Temper Tantrums

Temper tantrums are often defined as out of control behavior including screaming, hitting, head-baning and falling down and other violent display of frustration, usually occurring in children of 18 months to 4 years of age. These are emotional outbursts in response to unmet needs or desires in younger children or children with communication difficulty.

External evaluation versus Self-evaluation

External evaluation is an independent evaluation undertaken by someone outside the organization. The evaluation may be commissioned by the organization itself or by an outside body, for example a current or potential funder. The terms of reference for an external evaluation are usually set by whoever commissions the work.

Self-evaluation is an internal process of self-reflection in order to assess the value of the work of the organization and to plan for future developments.

The management committee, staff and participants se the terms of reference, i.e., the purpose of the evaluation, what they want to evaluate, how it will be done, who will be involved and how the results will be used. Self-evaluation should answer the questions:

  • “How are we doing?”;
  • “Are we accomplishing what we set out to do?”; and
  • “How can we improve what we are doing”?

Self-evaluation does not necessarily mean that the organization does all the work of the evaluation itself.
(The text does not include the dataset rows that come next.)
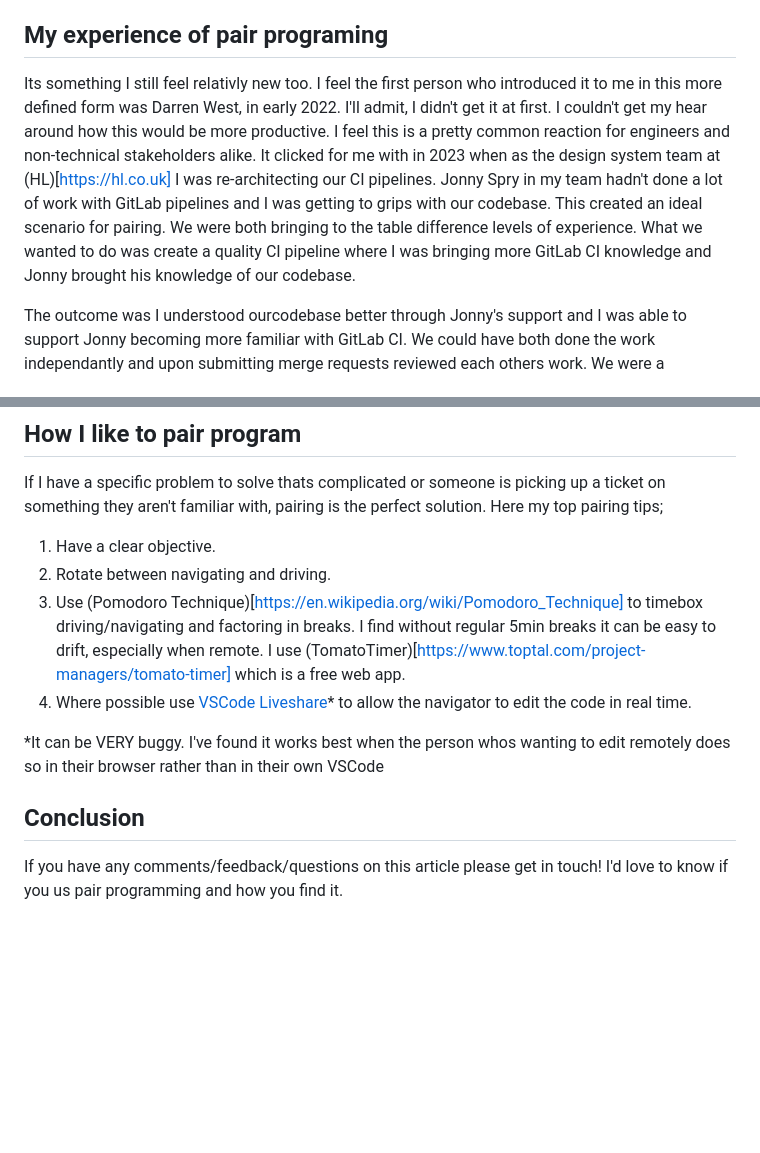
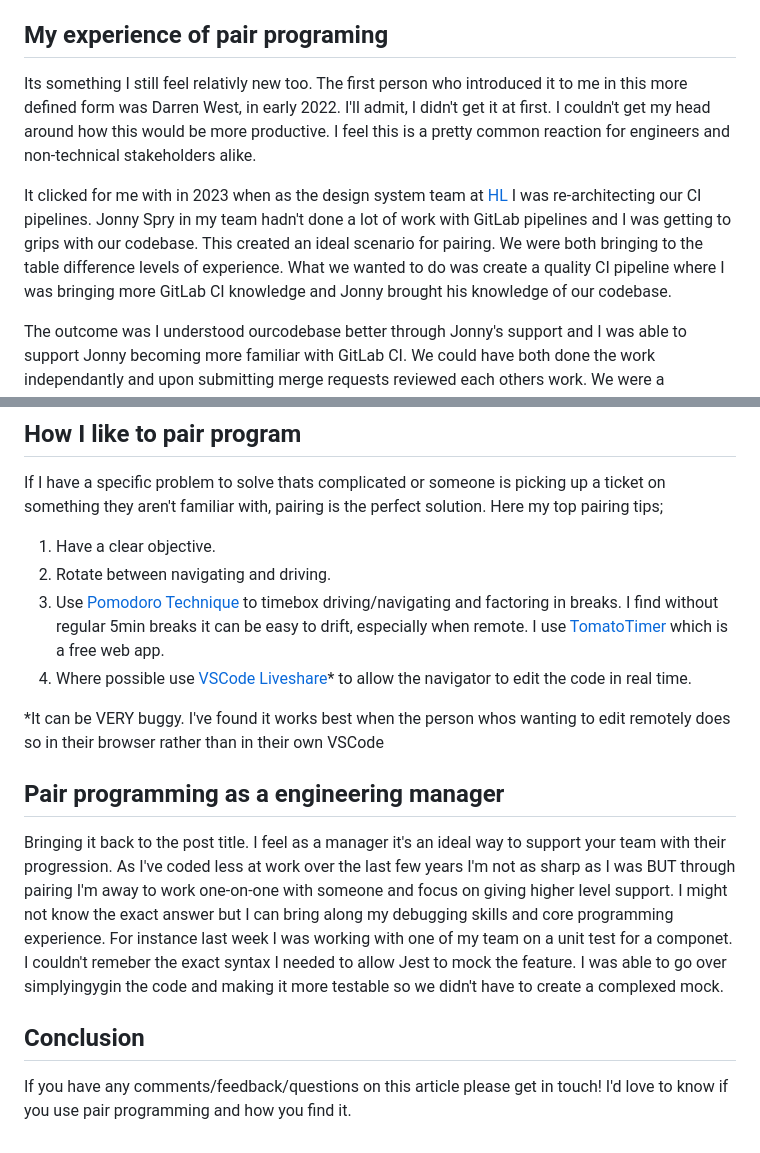
Before and after one commit to stuartjnelson/northern-badger-11ty-blog, a Markdown page: articles/becoming-a-better-manager-the-power-of-pairing.md, 2 parts joined by grey strips. Drawn GitHub-style; blank space fills up the shorter version.

Commit message:
docs: first draft

```diff
--- a/articles/becoming-a-better-manager-the-power-of-pairing.md
+++ b/articles/becoming-a-better-manager-the-power-of-pairing.md
@@ -26,7 +26,9 @@ To me, its two engineers working together on the same problem using a single com
 
 
 ## My experience of pair programing
-Its something I still feel relativly new too. I feel the first person who introduced it to me in this more defined form was Darren West, in early 2022. I'll admit, I didn't get it at first. I couldn't get my hear around how this would be more productive. I feel this is a pretty common reaction for engineers and non-technical stakeholders alike. It clicked for me with in 2023 when as the design system team at (HL)[https://hl.co.uk] I was re-architecting our CI pipelines. Jonny Spry in my team hadn't done a lot of work with GitLab pipelines and I was getting to grips with our codebase. This created an ideal scenario for pairing. We were both bringing to the table difference levels of experience. What we wanted to do was create a quality CI pipeline where I was bringing more GitLab CI knowledge and Jonny brought his knowledge of our codebase.
+Its something I still feel relativly new too. The first person who introduced it to me in this more defined form was Darren West, in early 2022. I'll admit, I didn't get it at first. I couldn't get my head around how this would be more productive. I feel this is a pretty common reaction for engineers and non-technical stakeholders alike.
+
+It clicked for me with in 2023 when as the design system team at [HL](https://hl.co.uk) I was re-architecting our CI pipelines. Jonny Spry in my team hadn't done a lot of work with GitLab pipelines and I was getting to grips with our codebase. This created an ideal scenario for pairing. We were both bringing to the table difference levels of experience. What we wanted to do was create a quality CI pipeline where I was bringing more GitLab CI knowledge and Jonny brought his knowledge of our codebase.
 
 The outcome was I understood ourcodebase better through Jonny's support and I was able to support Jonny becoming more familiar with GitLab CI. We could have both done the work independantly and upon submitting merge requests reviewed each others work. We were a collaborative team so if while completiing a task we'd reguallar jump on a call to help each other. However this is very different to pairing. When pairing it's like you've aquried a human linter/requirements reviewer/AI ideas machine in real time. You can pass on small things such as "on line XX you missed a full stop" to "I haven't seen that shortcut before what was it?".
 
@@ -40,13 +42,16 @@ If I have a specific problem to solve thats complicated or someone is picking up
 
 1. Have a clear objective.
 2. Rotate between navigating and driving.
-3. Use (Pomodoro Technique)[https://en.wikipedia.org/wiki/Pomodoro_Technique] to timebox driving/navigating and factoring in breaks. I find without regular 5min breaks it can be easy to drift, especially when remote. I use (TomatoTimer)[https://www.toptal.com/project-managers/tomato-timer] which is a free web app.
+3. Use [Pomodoro Technique](https://en.wikipedia.org/wiki/Pomodoro_Technique) to timebox driving/navigating and factoring in breaks. I find without regular 5min breaks it can be easy to drift, especially when remote. I use [TomatoTimer](https://www.toptal.com/project-managers/tomato-timer) which is a free web app.
 4. Where possible use [VSCode Liveshare](https://marketplace.visualstudio.com/items?itemName=MS-vsliveshare.vsliveshare)* to allow the navigator to edit the code in real time.
 
 
 *It can be VERY buggy. I've found it works best when the person whos wanting to edit remotely does so in their browser rather than in their own VSCode
 
 
+## Pair programming as a engineering manager
+Bringing it back to the post title. I feel as a manager it's an ideal way to support your team with their progression. As I've coded less at work over the last few years I'm not as sharp as I was BUT through pairing I'm away to work one-on-one with someone and focus on giving higher level support. I might not know the exact answer but I can bring along my debugging skills and core programming experience. For instance last week I was working with one of my team on a unit test for a componet. I couldn't remeber the exact syntax I needed to allow Jest to mock the feature. I was able to go over simplyingygin the code and making it more testable so we didn't have to create a complexed mock.
+
 
 ## Conclusion
-If you have any comments/feedback/questions on this article please get in touch! I'd love to know if you us pair programming and how you find it.
+If you have any comments/feedback/questions on this article please get in touch! I'd love to know if you use pair programming and how you find it.
```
Often the organization contracts an outside evaluator to help plan the process of self-evaluation and/or to facilitate and write up all or part of the evaluation.

related literatures:
  1. Cf. Neal J. Roese, “The Functional Basis of Counterfactual Thinking”, in: Journal of Personality and Social Psychology, 66/1994, pp. 805-818.
  2. Cf. Norbert Schwarz/Herbert Bless, “Constructing Reality and Its Alternatives: Assimilation and Contrast Effects in Social Judgment”, in: Leonard L. Martin/Abraham Tesser (eds.), The Construction of Social Judgment, Hillsdale 1992, pp. 217-245.
  3. Cf. Keith D. Markman/Igor Gavanski/Steven J. Sherman/Mathew N. McMullen, “The Mental Simulation of Better and Worse Possible Worlds”, in: Journal of Experimental Social Psychology, 29/1993, pp. 87-109.
  4. Cf. Lawrence J. Sanna, “Defensive Pessimism, Optimism, and Simulating Alternatives: Some Ups and Downs of Prefactual and Counterfactual Thinking”, in:Journal of Personality and Social Psychology, 71/1996, pp. 1020-1036.
  5. Cf. Lien B. Pham/Shelley E. Taylor, “From Thought to Action: Effects of Process-Versus Outcome-Based Mental Simulations on Performance”, in: Personality and Social Psychology Bulletin, 25/1999, pp. 250-260.
  6. Cf. Michelle R. Nario-Redmond/Nyla R. Branscombe, “It Could Have Been Better or It Might Have Been Worse: Implications for Blame Assignment in Rape Cases”, in: Basic and Applied Social Psychology, 18/1996, pp. 347-366;Gary L. Wells/Igor Gavanski, “Mental Simulation of Causality”, in: Journal of Personality and Social Psychology, 56/1989, pp. 161-169.
  7. Cf. Daniel Kahneman/Dale T. Miller, “Norm Theory: Comparing Reality to Its Alternaties”, in: Psychological Review, 93/1986, pp. 136-153.
  8. Cf. Daniel Kahneman/Amos Tversky, “The Simulation Heuristic”, in: Daniel Kahneman/Paul Slovic/Amos Tversky (eds.), Judgment under Uncertainty: Heuristics and Biases, New York 1982, pp. 201-208.